The Pickler Mansion, the historic home of Major John A. and Alice Pickler in Faulkton South Dakota, has been a Faulk County landmark for well over 130 years.
The record isn’t definitive on what year construction began — maybe 1882, maybe a couple years later. The “Pink Castle” began as a claim shanty and grew more grandiose in parallel with the Picklers’ prosperity. Over the years, additions budded and bloomed. By the 1890’s it had become a sprawling, eccentric Victorian mansion. Faulkton artist Charles T. Greener is credited with the signature pink that bursts against the big blue Faulk County sky.

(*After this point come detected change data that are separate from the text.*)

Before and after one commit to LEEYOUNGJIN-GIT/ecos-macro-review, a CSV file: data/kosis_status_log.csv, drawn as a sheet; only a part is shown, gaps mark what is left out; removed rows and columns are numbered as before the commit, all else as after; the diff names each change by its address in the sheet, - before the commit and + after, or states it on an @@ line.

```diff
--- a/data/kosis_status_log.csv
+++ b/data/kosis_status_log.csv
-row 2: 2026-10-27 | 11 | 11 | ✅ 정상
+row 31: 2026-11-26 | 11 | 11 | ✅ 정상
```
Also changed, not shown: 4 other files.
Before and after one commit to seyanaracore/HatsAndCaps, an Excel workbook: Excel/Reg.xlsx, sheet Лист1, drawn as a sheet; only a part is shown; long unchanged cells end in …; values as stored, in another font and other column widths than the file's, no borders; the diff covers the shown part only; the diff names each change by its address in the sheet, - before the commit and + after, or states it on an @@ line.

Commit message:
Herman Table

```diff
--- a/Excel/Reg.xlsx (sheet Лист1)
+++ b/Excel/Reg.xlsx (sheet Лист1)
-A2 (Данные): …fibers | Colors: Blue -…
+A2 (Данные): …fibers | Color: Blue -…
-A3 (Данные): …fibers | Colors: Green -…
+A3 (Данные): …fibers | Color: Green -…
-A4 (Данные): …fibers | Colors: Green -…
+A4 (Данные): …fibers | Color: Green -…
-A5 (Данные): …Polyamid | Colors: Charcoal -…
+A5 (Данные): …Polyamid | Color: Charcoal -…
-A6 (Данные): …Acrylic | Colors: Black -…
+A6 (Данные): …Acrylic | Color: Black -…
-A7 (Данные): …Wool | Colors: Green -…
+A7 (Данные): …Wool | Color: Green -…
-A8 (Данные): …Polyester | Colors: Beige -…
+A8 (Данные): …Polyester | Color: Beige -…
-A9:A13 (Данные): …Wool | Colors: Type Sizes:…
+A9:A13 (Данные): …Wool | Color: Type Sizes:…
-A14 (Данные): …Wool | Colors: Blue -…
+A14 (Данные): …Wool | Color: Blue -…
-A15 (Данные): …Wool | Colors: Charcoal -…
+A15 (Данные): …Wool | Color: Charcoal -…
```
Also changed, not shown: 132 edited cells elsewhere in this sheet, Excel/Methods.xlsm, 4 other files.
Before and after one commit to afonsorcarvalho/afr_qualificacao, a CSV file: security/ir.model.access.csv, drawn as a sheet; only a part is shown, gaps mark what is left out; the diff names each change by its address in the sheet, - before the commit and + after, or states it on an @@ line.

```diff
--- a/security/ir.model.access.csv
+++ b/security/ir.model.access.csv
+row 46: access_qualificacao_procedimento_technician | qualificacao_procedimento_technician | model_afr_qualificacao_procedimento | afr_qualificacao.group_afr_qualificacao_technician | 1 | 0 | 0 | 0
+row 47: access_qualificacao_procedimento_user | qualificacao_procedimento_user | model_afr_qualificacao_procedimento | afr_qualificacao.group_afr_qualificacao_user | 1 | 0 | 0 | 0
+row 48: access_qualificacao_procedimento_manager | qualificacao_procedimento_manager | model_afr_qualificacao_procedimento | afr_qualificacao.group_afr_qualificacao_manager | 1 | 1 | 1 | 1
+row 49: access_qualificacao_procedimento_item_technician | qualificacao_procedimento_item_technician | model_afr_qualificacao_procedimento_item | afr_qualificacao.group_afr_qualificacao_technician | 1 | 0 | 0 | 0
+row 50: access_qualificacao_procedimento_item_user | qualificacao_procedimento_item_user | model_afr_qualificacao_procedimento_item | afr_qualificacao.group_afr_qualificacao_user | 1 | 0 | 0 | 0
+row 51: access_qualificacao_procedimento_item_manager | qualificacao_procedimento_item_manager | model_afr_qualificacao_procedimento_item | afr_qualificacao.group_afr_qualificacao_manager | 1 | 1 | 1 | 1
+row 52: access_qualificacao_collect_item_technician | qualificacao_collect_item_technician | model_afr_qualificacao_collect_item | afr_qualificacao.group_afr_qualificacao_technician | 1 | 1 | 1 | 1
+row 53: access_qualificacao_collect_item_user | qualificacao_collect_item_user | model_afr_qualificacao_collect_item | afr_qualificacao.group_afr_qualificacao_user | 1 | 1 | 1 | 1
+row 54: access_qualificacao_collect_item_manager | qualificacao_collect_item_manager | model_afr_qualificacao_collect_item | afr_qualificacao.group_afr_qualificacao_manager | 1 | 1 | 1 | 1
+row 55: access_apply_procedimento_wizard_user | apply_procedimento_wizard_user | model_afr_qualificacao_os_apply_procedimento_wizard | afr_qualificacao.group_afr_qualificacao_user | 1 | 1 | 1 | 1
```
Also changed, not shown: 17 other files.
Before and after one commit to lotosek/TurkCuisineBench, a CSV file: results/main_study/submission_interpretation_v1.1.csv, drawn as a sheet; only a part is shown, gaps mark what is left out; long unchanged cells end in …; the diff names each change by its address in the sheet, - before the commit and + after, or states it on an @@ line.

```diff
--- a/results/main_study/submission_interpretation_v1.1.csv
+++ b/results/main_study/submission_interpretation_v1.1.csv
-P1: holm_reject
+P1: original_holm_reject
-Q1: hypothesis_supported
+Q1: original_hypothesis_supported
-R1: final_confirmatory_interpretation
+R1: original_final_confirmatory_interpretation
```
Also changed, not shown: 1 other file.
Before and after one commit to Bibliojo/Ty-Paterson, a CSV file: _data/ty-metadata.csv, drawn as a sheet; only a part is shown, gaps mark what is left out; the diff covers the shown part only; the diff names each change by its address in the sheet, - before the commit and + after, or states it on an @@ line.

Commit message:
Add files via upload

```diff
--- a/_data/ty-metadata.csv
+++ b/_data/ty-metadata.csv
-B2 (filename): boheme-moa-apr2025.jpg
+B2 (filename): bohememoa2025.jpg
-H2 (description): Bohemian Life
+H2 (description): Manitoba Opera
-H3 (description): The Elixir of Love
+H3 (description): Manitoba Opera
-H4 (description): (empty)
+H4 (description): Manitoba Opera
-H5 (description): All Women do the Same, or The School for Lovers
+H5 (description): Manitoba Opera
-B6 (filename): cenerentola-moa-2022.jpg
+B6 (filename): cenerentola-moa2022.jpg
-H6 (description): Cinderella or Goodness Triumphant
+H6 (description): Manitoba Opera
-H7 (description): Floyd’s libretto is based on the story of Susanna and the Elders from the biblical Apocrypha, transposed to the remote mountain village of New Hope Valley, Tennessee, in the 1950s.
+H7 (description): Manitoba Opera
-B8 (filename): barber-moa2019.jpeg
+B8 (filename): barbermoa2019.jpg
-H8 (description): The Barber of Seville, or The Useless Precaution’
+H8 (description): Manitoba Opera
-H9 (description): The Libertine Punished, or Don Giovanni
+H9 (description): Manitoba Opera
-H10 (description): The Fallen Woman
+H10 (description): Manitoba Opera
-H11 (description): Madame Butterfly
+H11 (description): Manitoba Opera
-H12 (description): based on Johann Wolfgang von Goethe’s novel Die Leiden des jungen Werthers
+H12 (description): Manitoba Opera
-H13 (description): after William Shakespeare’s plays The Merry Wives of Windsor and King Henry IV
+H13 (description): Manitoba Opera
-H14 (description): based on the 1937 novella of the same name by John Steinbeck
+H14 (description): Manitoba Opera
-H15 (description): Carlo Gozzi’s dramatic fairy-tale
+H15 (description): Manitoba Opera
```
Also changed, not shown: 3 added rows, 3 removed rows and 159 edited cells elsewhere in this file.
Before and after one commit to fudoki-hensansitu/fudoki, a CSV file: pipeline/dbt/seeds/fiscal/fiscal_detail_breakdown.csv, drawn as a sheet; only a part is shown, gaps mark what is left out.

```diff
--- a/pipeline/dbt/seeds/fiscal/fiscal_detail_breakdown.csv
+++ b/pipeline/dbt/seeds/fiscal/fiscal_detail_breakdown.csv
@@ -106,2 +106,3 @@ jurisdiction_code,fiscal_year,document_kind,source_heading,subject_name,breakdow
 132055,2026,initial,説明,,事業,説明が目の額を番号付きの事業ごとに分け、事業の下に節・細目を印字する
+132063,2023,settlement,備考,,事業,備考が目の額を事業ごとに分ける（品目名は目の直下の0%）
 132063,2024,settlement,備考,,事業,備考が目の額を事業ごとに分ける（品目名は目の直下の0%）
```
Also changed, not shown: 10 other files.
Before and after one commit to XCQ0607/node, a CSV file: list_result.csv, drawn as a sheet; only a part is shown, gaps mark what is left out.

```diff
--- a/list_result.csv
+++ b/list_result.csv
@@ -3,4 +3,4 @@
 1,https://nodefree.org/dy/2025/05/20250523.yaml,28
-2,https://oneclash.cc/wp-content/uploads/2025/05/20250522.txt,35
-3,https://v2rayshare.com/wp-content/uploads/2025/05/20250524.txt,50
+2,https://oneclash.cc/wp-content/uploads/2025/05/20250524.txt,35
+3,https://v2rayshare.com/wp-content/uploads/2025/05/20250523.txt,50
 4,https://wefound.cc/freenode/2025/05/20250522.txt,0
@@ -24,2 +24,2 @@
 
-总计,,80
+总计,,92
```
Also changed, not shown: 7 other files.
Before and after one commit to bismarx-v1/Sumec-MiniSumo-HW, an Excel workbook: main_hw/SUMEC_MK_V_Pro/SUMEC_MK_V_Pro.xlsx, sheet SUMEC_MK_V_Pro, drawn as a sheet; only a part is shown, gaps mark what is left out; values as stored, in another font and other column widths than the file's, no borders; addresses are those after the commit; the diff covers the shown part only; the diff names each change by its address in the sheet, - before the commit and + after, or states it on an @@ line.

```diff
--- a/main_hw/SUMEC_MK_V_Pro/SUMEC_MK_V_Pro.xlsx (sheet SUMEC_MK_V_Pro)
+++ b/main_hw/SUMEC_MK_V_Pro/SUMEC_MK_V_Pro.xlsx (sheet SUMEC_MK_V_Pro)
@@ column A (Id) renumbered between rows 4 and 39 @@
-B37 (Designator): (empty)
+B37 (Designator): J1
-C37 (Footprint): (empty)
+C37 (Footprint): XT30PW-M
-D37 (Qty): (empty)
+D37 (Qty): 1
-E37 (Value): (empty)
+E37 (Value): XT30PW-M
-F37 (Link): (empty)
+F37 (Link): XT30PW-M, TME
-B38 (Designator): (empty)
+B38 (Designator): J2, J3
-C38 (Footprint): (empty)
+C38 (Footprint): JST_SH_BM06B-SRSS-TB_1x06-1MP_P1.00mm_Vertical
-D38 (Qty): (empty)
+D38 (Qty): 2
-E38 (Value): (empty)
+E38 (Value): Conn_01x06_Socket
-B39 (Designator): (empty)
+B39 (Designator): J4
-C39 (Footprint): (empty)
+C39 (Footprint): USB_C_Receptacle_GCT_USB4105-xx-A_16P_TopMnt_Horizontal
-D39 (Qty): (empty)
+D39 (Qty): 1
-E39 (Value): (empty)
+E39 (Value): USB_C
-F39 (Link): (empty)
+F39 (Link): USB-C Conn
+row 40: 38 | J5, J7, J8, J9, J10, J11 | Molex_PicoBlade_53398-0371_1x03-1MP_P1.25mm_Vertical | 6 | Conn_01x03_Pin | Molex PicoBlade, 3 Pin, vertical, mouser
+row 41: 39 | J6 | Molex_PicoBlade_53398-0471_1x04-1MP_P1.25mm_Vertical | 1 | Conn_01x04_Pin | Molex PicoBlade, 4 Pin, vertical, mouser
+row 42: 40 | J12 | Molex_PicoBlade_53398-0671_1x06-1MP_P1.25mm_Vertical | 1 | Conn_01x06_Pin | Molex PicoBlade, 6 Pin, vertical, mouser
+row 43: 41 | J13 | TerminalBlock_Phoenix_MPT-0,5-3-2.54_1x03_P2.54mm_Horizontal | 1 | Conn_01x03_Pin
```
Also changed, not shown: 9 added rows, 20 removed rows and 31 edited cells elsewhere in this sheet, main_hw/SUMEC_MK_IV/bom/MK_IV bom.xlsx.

Major Pickler served in the Iowa State Legislature before moving to the Dakota Territory. He was elected to the Territorial Legislature in 1884, and after the Dakotas were granted statehood, elected to Congress, where he served until 1897. The Pickler home housed many prominent guests in South Dakota, including Theodore Roosevelt, Susan B. Anthony and Grover Cleveland.
Alice and John Pickler were both pioneers in the women’s suffragist movement. Alice was a leader in the Women's Relief Corps of the G.A.R., Women's Christian Temperance Union (WCTU), and the South Dakota Equal Suffrage Association (ESA). (The WCTU had a very close, if sometimes contentious, working relationship with the ESA.)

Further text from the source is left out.